The end of the school year is a bittersweet time for teachers. It’s satisfying to bring to an end a year of hard work. That engenders a feeling of accomplishment, of completion. But it’s always sad, because very soon, our classes will meet for the final time. Each class with its unique personality, comprised of the unique personalities of each of you, will die, never to be reborn.
That understanding always leaves me with a sense of loss. Soon, I’ll rise in the morning and realize I can no longer look forward to seeing each of you every day. It’s like losing an old, trusted, beloved friend, many times over.
Does this surprise you? You didn’t know I felt that way about you? I do, and so do all dedicated teachers.
Teaching is not about the money. It’s about being a part of something bigger than oneself, something with the potential to change lives, to build a better future. It’s about giving of yourself that others might become more than they are, that they might build bigger, better, more wrinkly brains.
Most of all, it’s about the sheer wonder of having a hand in your growth. I don’t mean physical growth—though that’s always amazing and often, surprising—but the intellectual and emotional growth the study of literature and writing makes possible.
I delight in each shy, quiet girl who becomes confident and outgoing, more woman than girl. I take great pleasure in each rambunctious boy that discovers that reading might not be so bad after all, and that he might even like poetry.
By the way guys, I understand you can’t really admit that out loud. As you become more man than boy that will get easier, but for now, it will be our secret. And I smile with satisfaction at each student who remembers that “there is a tide,” means to take advantage of one’s opportunities. It’s always good to carry a little Shakespeare with us.
All year I worried that I was not exposing you to enough great literature. I worried that I was not giving you sufficient opportunity to write, and that I was not writing back to you with sufficient understanding and insight, or as often as I should. I worried that I wasn’t adequate to the task with which your parents entrusted me: providing the best educational opportunity I could manage. I seem to have less time to do that every year, but I never stop trying.
Do you know what great kids you are? Every day I read about the horrors of kids in schools elsewhere in the nation, and then I look at you as we start each class. You’re smart, polite, caring, and good to each other, and of course, to me. I’m proud of you; we all are, not just for your academic accomplishments, but for who you are, for your everyday tender mercies.
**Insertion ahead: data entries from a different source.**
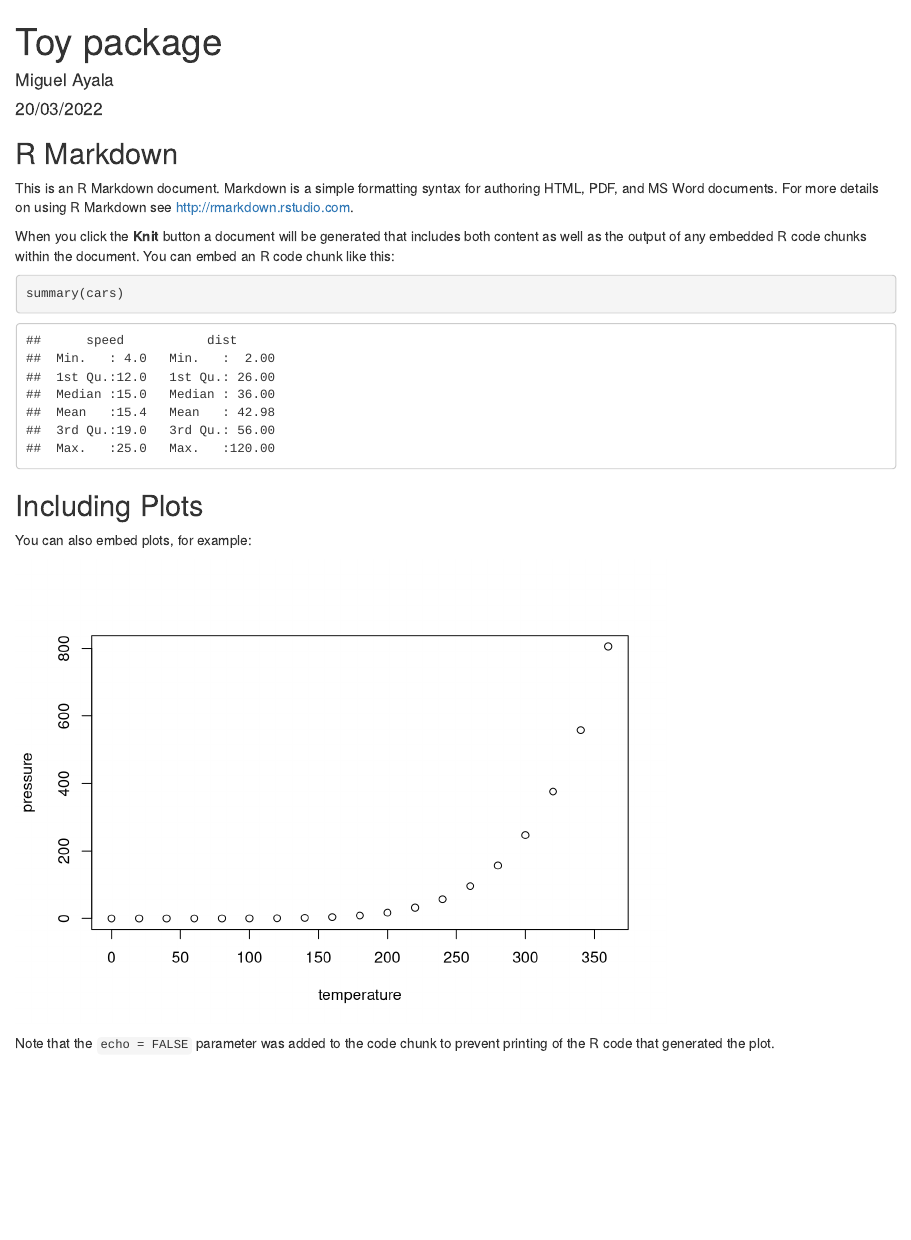
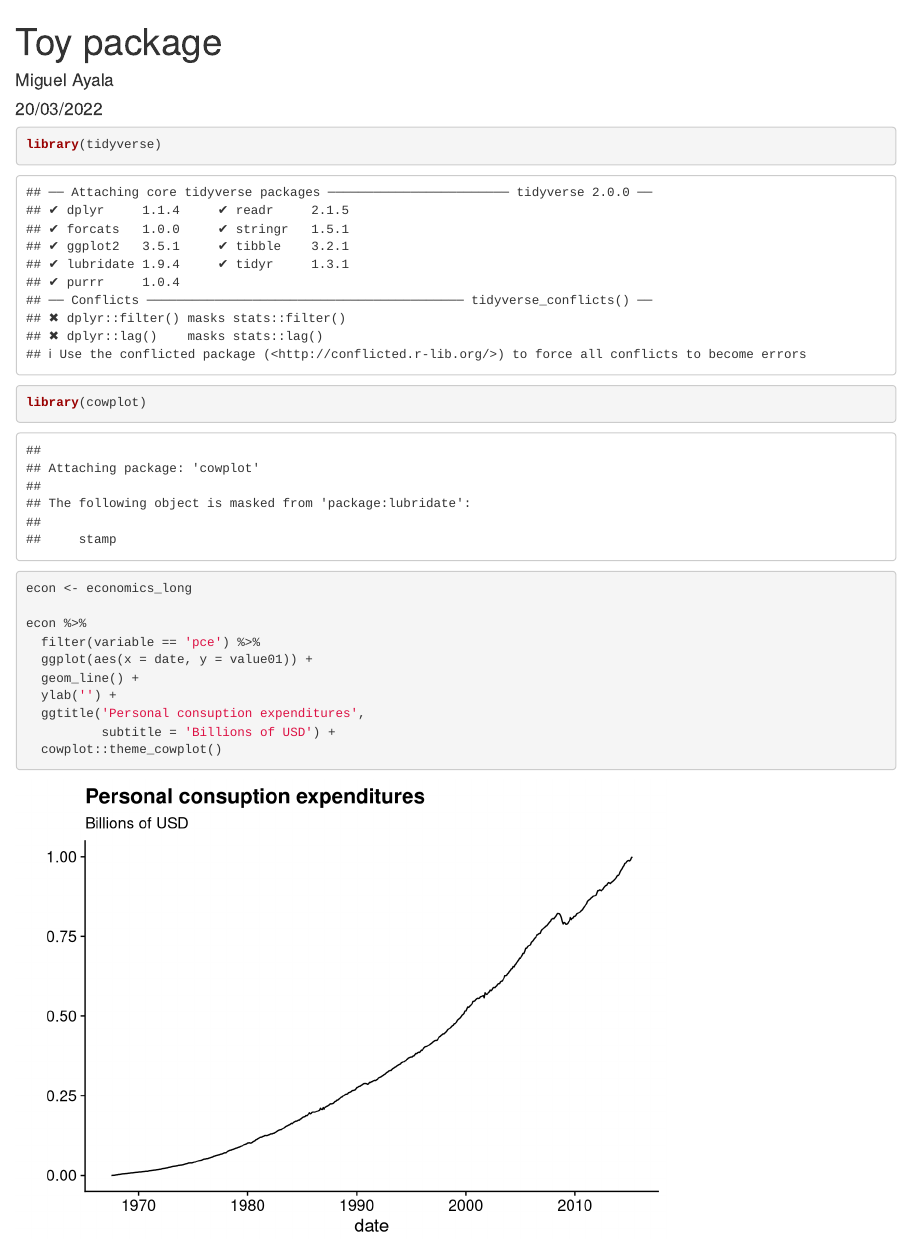
Before and after one commit to miguelayalar/myrepo_package, an R Markdown document (toy_package.Rmd): the page in a window 1100 px wide, from its top. Rendered offline with R 4.5, knitr and Pandoc, with nearby package versions.

Commit message:
include plot of US consumption expenditure

````diff
--- a/toy_package.Rmd
+++ b/toy_package.Rmd
@@ -11,22 +11,19 @@ output:
 knitr::opts_chunk$set(echo = TRUE)
 ```
 
-## R Markdown
 
-This is an R Markdown document. Markdown is a simple formatting syntax for authoring HTML, PDF, and MS Word documents. For more details on using R Markdown see <http://rmarkdown.rstudio.com>.
+```{r, eval=TRUE}
+library(tidyverse)
+library(cowplot)
 
-When you click the **Knit** button a document will be generated that includes both content as well as the output of any embedded R code chunks within the document. You can embed an R code chunk like this:
+econ <- economics_long
 
-```{r cars}
-summary(cars)
+econ %>%
+  filter(variable == 'pce') %>%
+  ggplot(aes(x = date, y = value01)) +
+  geom_line() +
+  ylab('') +
+  ggtitle('Personal consuption expenditures',
+          subtitle = 'Billions of USD') +
+  cowplot::theme_cowplot()
 ```
-
-## Including Plots
-
-You can also embed plots, for example:
-
-```{r pressure, echo=FALSE}
-plot(pressure)
-```
-
-Note that the `echo = FALSE` parameter was added to the code chunk to prevent printing of the R code that generated the plot.
````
As I’ve told you from our first day together, school is about more than the materials we study. You maintained portfolios to get into the habit of dealing with small details, because life is mostly about getting small things right. You were required to learn to listen and to be quiet at the appropriate times because that too is what life is about. You studied vocabulary because words are thoughts made real, and you needed to become more than you were at the beginning of the year. Benjamin Franklin was right: you shouldn’t squander time, because that’s what life is made of.
You remember that daily saying, don’t you? We did daily sayings because you needed to learn to think, to see the important lessons in the small things of life, because that’s where most of them are waiting to be found.
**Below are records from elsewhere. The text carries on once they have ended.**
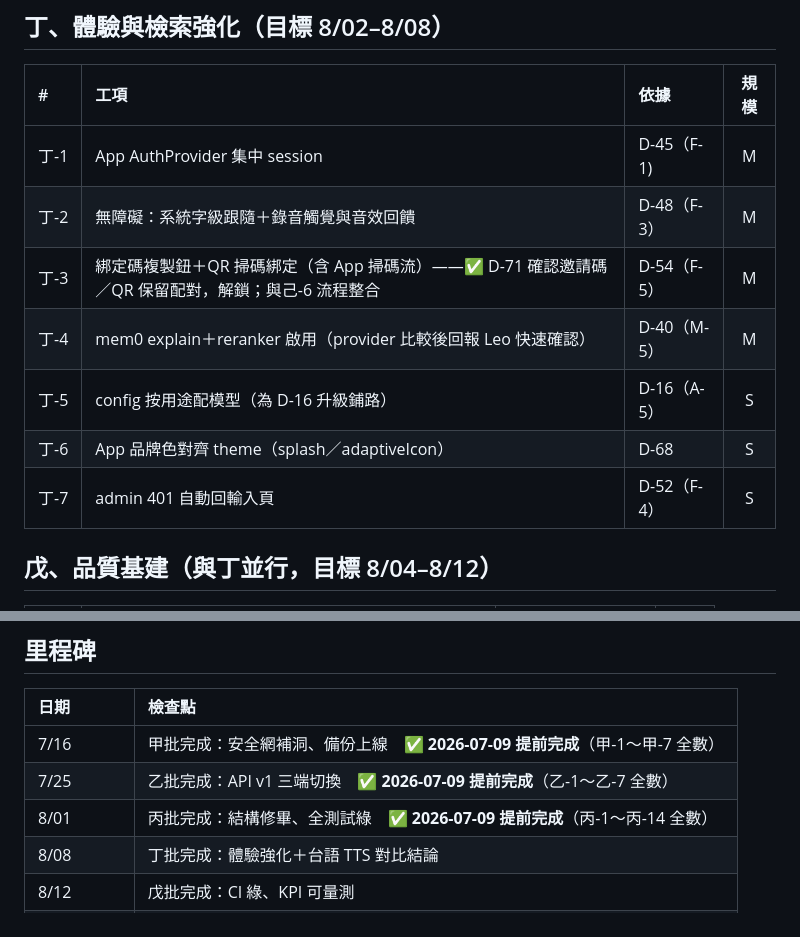
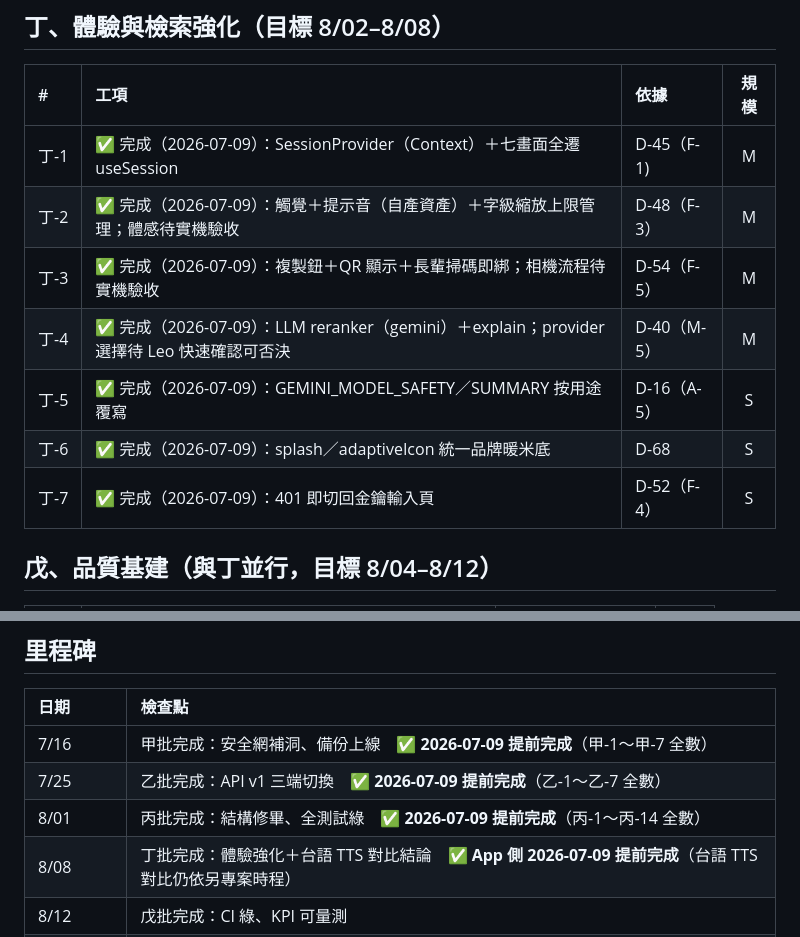
Before and after one commit to leo53021313/kinsun, a Markdown page: docs/dev/16_WBS開發計畫.md, 2 parts joined by grey strips. Rendered like a GitHub page.

Commit message:
docs: 丁批全數完工標記（App 側提前 8/08）
丁-1～丁-7 完成；台語 TTS 對比結論仍依另專案時程列持續追蹤。

Co-Authored-By: Claude Fable 5 <noreply@anthropic.com>

```diff
--- a/docs/dev/16_WBS開發計畫.md
+++ b/docs/dev/16_WBS開發計畫.md
@@ -54,13 +54,13 @@
 
 | # | 工項 | 依據 | 規模 |
 | :--- | :--- | :--- | :---: |
-| 丁-1 | App AuthProvider 集中 session | D-45（F-1) | M |
-| 丁-2 | 無障礙：系統字級跟隨＋錄音觸覺與音效回饋 | D-48（F-3） | M |
-| 丁-3 | 綁定碼複製鈕＋QR 掃碼綁定（含 App 掃碼流）——✅ D-71 確認邀請碼／QR 保留配對，解鎖；與己-6 流程整合 | D-54（F-5） | M |
-| 丁-4 | mem0 explain＋reranker 啟用（provider 比較後回報 Leo 快速確認） | D-40（M-5） | M |
-| 丁-5 | config 按用途配模型（為 D-16 升級鋪路） | D-16（A-5） | S |
-| 丁-6 | App 品牌色對齊 theme（splash／adaptiveIcon） | D-68 | S |
-| 丁-7 | admin 401 自動回輸入頁 | D-52（F-4） | S |
+| 丁-1 | ✅ 完成（2026-07-09）：SessionProvider（Context）＋七畫面全遷 useSession | D-45（F-1) | M |
+| 丁-2 | ✅ 完成（2026-07-09）：觸覺＋提示音（自產資產）＋字級縮放上限管理；體感待實機驗收 | D-48（F-3） | M |
+| 丁-3 | ✅ 完成（2026-07-09）：複製鈕＋QR 顯示＋長輩掃碼即綁；相機流程待實機驗收 | D-54（F-5） | M |
+| 丁-4 | ✅ 完成（2026-07-09）：LLM reranker（gemini）＋explain；provider 選擇待 Leo 快速確認可否決 | D-40（M-5） | M |
+| 丁-5 | ✅ 完成（2026-07-09）：GEMINI_MODEL_SAFETY／SUMMARY 按用途覆寫 | D-16（A-5） | S |
+| 丁-6 | ✅ 完成（2026-07-09）：splash／adaptiveIcon 統一品牌暖米底 | D-68 | S |
+| 丁-7 | ✅ 完成（2026-07-09）：401 即切回金鑰輸入頁 | D-52（F-4） | S |
 
 ## 戊、品質基建（與丁並行，目標 8/04–8/12）
 
@@ -100,7 +100,7 @@
 | 7/16 | 甲批完成：安全網補洞、備份上線　✅ **2026-07-09 提前完成**（甲-1～甲-7 全數） |
 | 7/25 | 乙批完成：API v1 三端切換　✅ **2026-07-09 提前完成**（乙-1～乙-7 全數） |
 | 8/01 | 丙批完成：結構修畢、全測試綠　✅ **2026-07-09 提前完成**（丙-1～丙-14 全數） |
-| 8/08 | 丁批完成：體驗強化＋台語 TTS 對比結論 |
+| 8/08 | 丁批完成：體驗強化＋台語 TTS 對比結論　✅ **App 側 2026-07-09 提前完成**（台語 TTS 對比仍依另專案時程） |
 | 8/12 | 戊批完成：CI 綠、KPI 可量測 |
 | 8/13、8/18 | 彩排（暫定——會-13 延後，發表文件期確認） |
 | **8/20** | **期末發表（硬里程碑）** |
```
Everything we did, from “Name That Tune” on Fridays, to “Talk Like A Pirate Day,” to every writing assignment, had a purpose: to help you build skills, to help you become a more effective and competent human being. Someday, you’ll understand why we did some assignments you didn’t particularly appreciate at the time. You may not, but you’ll be better for the experience anyway. That’s because part of what we did was to stress you, to make you think, to work and to accomplish new things, paragraph by paragraph, essay by essay. That’s how we grow, become adults, become more than we were on the first day we entered a classroom, wondering what kind of lunatic this English teacher would turn out to be.
When I taught earnest young men and women to be police officers, I used to tell them about the seven magic words: “please, thank you,” and “you are under arrest.” You don’t need the last four magic words, at least not right now, but we emphasized the first three because being polite is also what life is about. Some of you even learned that it’s possible to survive for 50 minutes at a time without manipulating a cell phone or going into texting withdrawal.
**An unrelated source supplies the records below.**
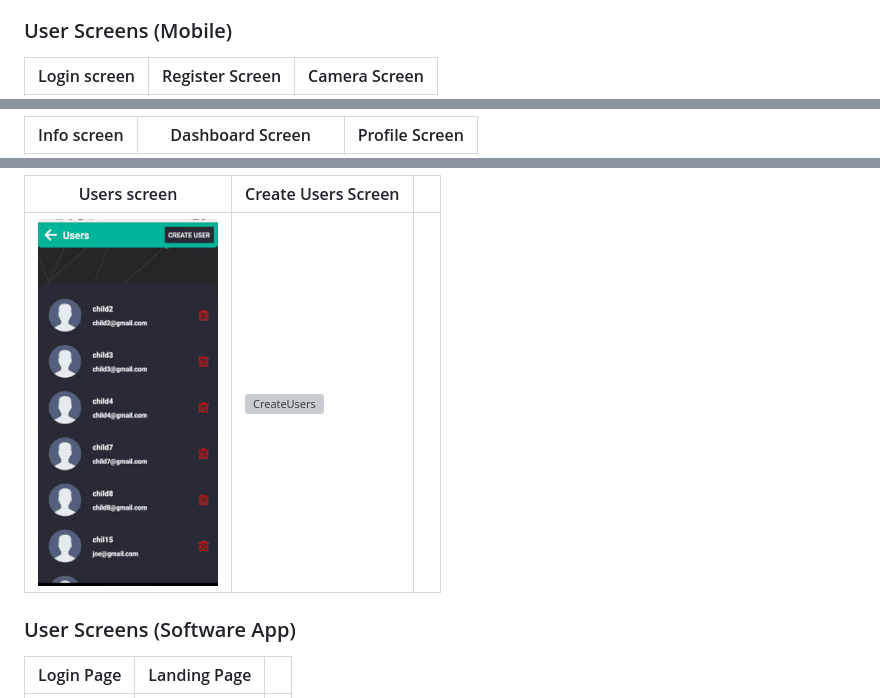
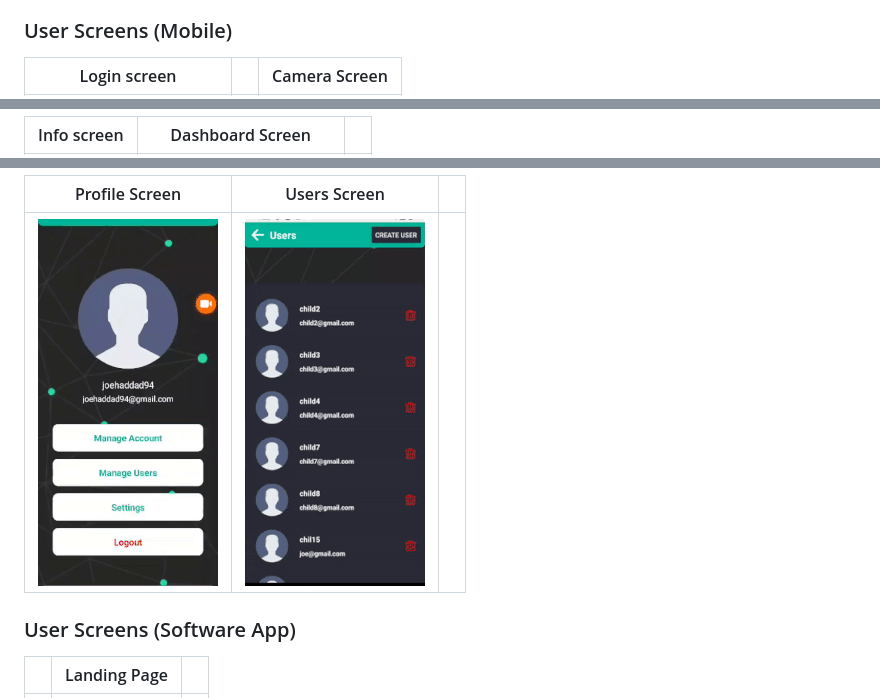
Before and after one commit to joehaddad94/CyberChaperone, a Markdown page: README.md, 3 parts joined by grey strips. Rendered like a GitHub page; pictures changed too: User Screens Mobile/ProfileScreen.gif (added); grey boxes are pictures that could not be loaded.

Commit message:
readme <> Added more gifs

```diff
--- a/README.md
+++ b/README.md
@@ -51,5 +51,5 @@
 > Using the wireframes and mockups as a guide, we implemented the CyberChaperone app with the following features:
 
 ### User Screens (Mobile)
-Login screen  | Register Screen | Camera Screen |
+Login screen  | | Camera Screen |
 | ---| ---| ---|
@@ -57,3 +57,3 @@ Login screen  | Register Screen | Camera Screen |
 
-| Info screen  | Dashboard Screen | Profile Screen |
+| Info screen  | Dashboard Screen |  |
 | ---| ---| ---|
@@ -61,9 +61,9 @@ Login screen  | Register Screen | Camera Screen |
 
-| Users screen  | Create Users Screen |  |
+| Profile Screen  | Users Screen |  |
 | ---| ---| ---|
-| ![Users](./User%20Screens%20Mobile/UsersScreen.gif) | ![CreateUsers](./User%20Screens%20Mobile/CreateUserScreen.png) |
+| ![Profile](./User%20Screens%20Mobile/ProfileScreen.gif) | ![Users](./User%20Screens%20Mobile/UsersScreen.gif) |
 
 ### User Screens (Software App)
 
-| Login Page  | Landing Page ||
+| | Landing Page ||
 | ---| ---| ---|
```
Also changed, not shown: other parts of README.md (+3 -3 lines), User Screens Mobile/LoginScreen.gif (added), 1 other file.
And as Morrie Schwartz said, the most important thing you learned is the necessity of paying attention, a lesson most of you only began in earnest this year, and if you’re wise, will work toward the rest of your life. Did you hear what I just said? Ha ha! That’s a little English teacher joke!
You’ll have many other teachers during your final two years of high school, and I know many of you won’t stop by to say hello. I understand. It’s time for you to move on. That too is a part of life. You’ve learned what you can from me and it’s time to learn from others. If I did it right, you’ll be better able to learn from them. You’ll be as important to them as you are to me, but my classroom door is always open to you.
Before I close this final lesson, a few questions (you could see that coming, couldn’t you?): Did you pay attention as often and as fully as you should? Did you take full advantage of your learning opportunities? Were you as kind and helpful to others as you could and should have been? Did you decide, like me, to approach each day happy and smiling? Your success in this class depended upon on it; so will your success in life (did you notice how I used that semicolon?).
It has been an honor and pleasure to be your teacher this year.
Thanks for reading this final assignment, and for being such great kids. I’ll miss you more than you know.
Remember what Morrie said:
Love wins; love always wins.
Be on the winning side.